Where the records contain images, omit them, and repeat everything else word for word.

** Opening Supplied records block **

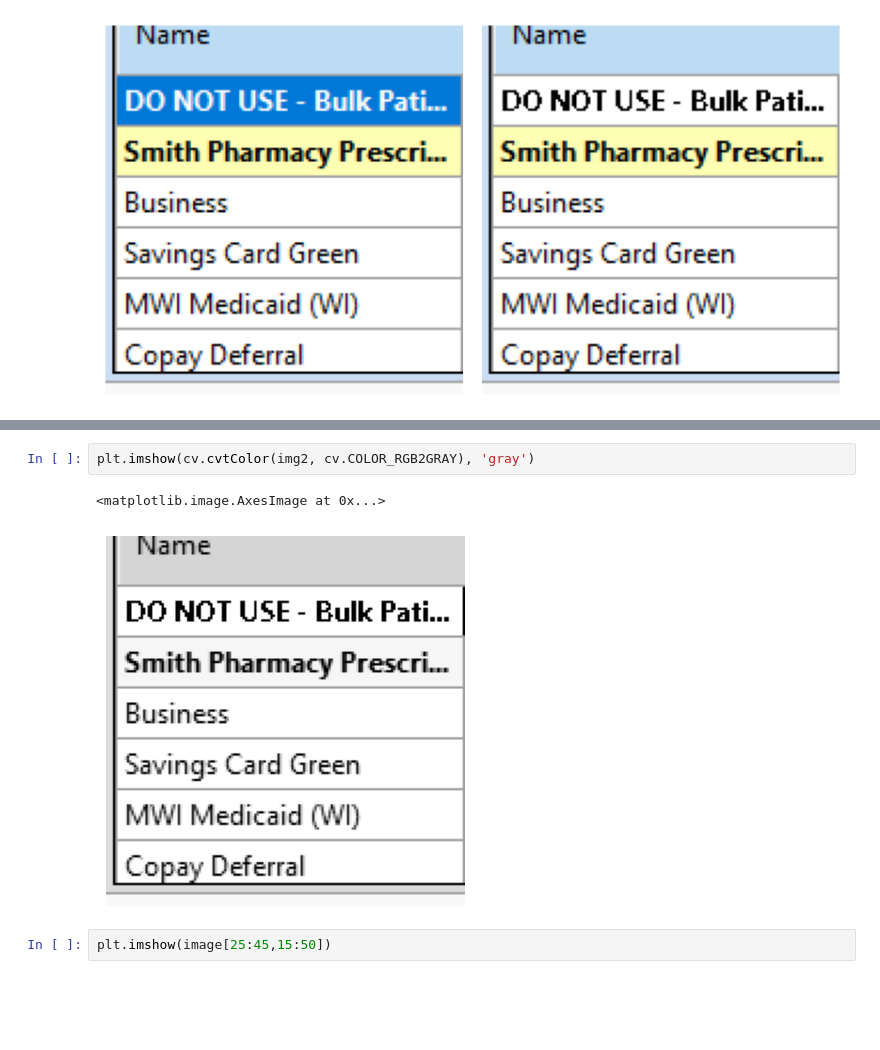
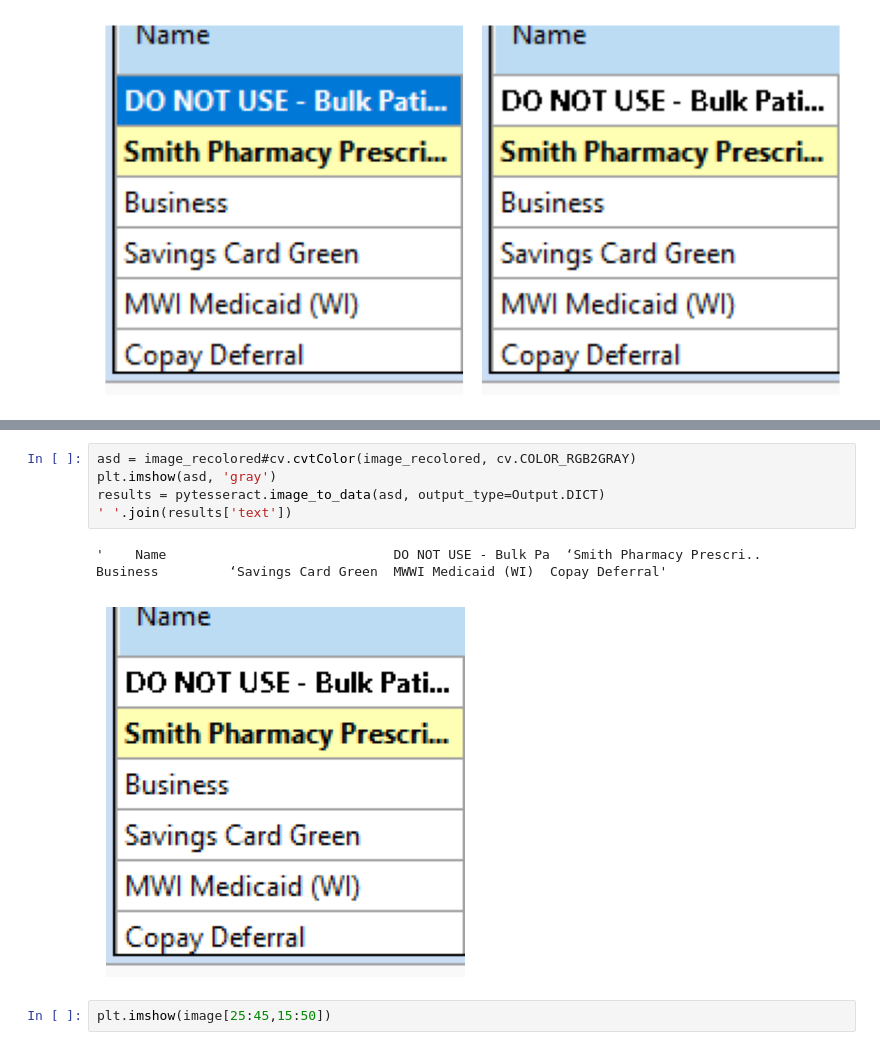
Before and after one commit to ajegorovs/aj_python_tool_lib, a Jupyter notebook: data_processing/OCR_Optical_Character_Recognition/Tesseract_case_02.ipynb, the cells around one changed output, grey strips where cells are left out. Saved outputs shown, nothing was run; the diff lists cells and outputs as text; blank space fills up the shorter version.

```diff
--- a/data_processing/OCR_Optical_Character_Recognition/Tesseract_case_02.ipynb
+++ b/data_processing/OCR_Optical_Character_Recognition/Tesseract_case_02.ipynb
@@ -125,8 +118,11 @@ plt.imshow(blank, 'gray');
-# %%
-plt.imshow(cv.cvtColor(img2, cv.COLOR_RGB2GRAY), 'gray')
-# %% [output]
-<matplotlib.image.AxesImage at 0x...>
-[figure, removed]
+# %%
+asd = image_recolored#cv.cvtColor(image_recolored, cv.COLOR_RGB2GRAY)
+plt.imshow(asd, 'gray')
+results = pytesseract.image_to_data(asd, output_type=Output.DICT)
+' '.join(results['text'])
+# %% [output]
+'    Name                             DO NOT USE - Bulk Pa  ‘Smith Pharmacy Prescri..    Business         ‘Savings Card Green  MWWI Medicaid (WI)  Copay Deferral'
+[figure, added]
 # %%
 plt.imshow(image[25:45,15:50])
 # %% [output]
```
Also changed, not shown: parts of 3 cells of this notebook, 6 other files.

** Closing Supplied records block **

## Response box
Before and after one commit to ajegorovs/aj_python_tool_lib, a Jupyter notebook: data_processing/OCR_Optical_Character_Recognition/Tesseract_case_02.ipynb, the cells around one changed output, grey strips where cells are left out. Saved outputs shown, nothing was run; the diff lists cells and outputs as text; blank space fills up the shorter version.

```diff
--- a/data_processing/OCR_Optical_Character_Recognition/Tesseract_case_02.ipynb
+++ b/data_processing/OCR_Optical_Character_Recognition/Tesseract_case_02.ipynb
@@ -125,8 +118,11 @@ plt.imshow(blank, 'gray');
-# %%
-plt.imshow(cv.cvtColor(img2, cv.COLOR_RGB2GRAY), 'gray')
-# %% [output]
-<matplotlib.image.AxesImage at 0x...>
-[figure, removed]
+# %%
+asd = image_recolored#cv.cvtColor(image_recolored, cv.COLOR_RGB2GRAY)
+plt.imshow(asd, 'gray')
+results = pytesseract.image_to_data(asd, output_type=Output.DICT)
+' '.join(results['text'])
+# %% [output]
+'    Name                             DO NOT USE - Bulk Pa  ‘Smith Pharmacy Prescri..    Business         ‘Savings Card Green  MWWI Medicaid (WI)  Copay Deferral'
+[figure, added]
 # %%
 plt.imshow(image[25:45,15:50])
 # %% [output]
```
Also changed, not shown: parts of 3 cells of this notebook, 6 other files.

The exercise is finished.